The 3500 connects and extends an existing LAN infrastructure through four 10/100Mbps Ethernet ports. The switch it due to ship next month. Pricing starts at $2000. ®

Related stories

Wi-Fi Alliance unveils media streaming quality tech
Aruba touts Wi-Fi grid scheme
Cisco offers WLAN switching

Top 5 reasons to deploy VMware with Tegile

More from The Register

next story
Azure TITSUP caused by INFINITE LOOP
Fat fingered geo-block kept Aussies in the dark
NASA launches new climate model at SC14
75 days of supercomputing later ...
Yahoo! blames! MONSTER! email! OUTAGE! on! CUT! CABLE! bungle!
Weekend woe for BT as telco struggles to restore service
You think the CLOUD's insecure? It's BETTER than UK.GOV's DATA CENTRES
We don't even know where some of them ARE – Maude
Cloud unicorns are extinct so DiData cloud mess was YOUR fault
Applications need to be built to handle TITSUP incidents
BOFH: WHERE did this 'fax-enabled' printer UPGRADE come from?
Don't worry about that cable, it's part of the config
Stop the IoT revolution! We need to figure out packet sizes first
Researchers test 802.15.4 and find we know nuh-think! about large scale sensor network ops
DEATH by COMMENTS: WordPress XSS vuln is BIGGEST for YEARS
Trio of XSS turns attackers into admins
prev story

Whitepapers

Choosing cloud Backup services
Demystify how you can address your data protection needs in your small- to medium-sized business and select the best online backup service to meet your needs.
Forging a new future with identity relationship management
Learn about ForgeRock's next generation IRM platform and how it is designed to empower CEOS's and enterprises to engage with consumers.
Seattle children’s accelerates Citrix login times by 500% with cross-tier insight
Seattle Children’s is a leading research hospital with a large and growing Citrix XenDesktop deployment.

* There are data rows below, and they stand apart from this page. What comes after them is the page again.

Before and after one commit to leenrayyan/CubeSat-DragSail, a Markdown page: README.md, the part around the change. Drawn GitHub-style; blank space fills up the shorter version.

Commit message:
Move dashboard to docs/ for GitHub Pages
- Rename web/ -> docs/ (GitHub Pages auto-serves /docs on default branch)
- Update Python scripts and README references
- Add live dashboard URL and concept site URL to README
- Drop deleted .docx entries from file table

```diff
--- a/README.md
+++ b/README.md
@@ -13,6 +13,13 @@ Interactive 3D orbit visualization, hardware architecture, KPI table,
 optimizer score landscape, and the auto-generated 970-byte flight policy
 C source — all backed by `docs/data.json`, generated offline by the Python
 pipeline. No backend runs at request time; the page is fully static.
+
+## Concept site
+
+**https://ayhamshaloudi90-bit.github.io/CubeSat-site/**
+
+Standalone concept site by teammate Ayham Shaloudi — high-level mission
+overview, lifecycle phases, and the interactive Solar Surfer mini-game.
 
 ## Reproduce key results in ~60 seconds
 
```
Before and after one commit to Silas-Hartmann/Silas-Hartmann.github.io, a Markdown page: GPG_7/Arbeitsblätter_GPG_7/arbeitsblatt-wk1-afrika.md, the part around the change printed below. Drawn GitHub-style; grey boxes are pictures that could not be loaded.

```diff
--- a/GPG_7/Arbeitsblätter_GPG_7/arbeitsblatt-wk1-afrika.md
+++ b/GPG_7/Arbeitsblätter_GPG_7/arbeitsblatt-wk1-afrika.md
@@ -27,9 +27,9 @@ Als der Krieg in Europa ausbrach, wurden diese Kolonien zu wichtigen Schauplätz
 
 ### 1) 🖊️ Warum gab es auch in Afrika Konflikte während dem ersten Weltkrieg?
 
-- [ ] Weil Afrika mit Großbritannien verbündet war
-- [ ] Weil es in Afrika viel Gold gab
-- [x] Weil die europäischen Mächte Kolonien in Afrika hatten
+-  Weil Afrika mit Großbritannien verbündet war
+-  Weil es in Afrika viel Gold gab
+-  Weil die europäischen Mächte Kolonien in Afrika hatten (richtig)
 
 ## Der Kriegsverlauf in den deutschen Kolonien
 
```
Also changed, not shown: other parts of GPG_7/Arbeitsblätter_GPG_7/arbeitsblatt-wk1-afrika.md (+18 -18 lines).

See how they used ExtraHop to accelerate launch times.
5 critical considerations for enterprise cloud backup
Key considerations when evaluating cloud backup solutions to ensure adequate protection security and availability of enterprise data.
High Performance for All
While HPC is not new, it has traditionally been seen as a specialist area – is it now geared up to meet more mainstream requirements?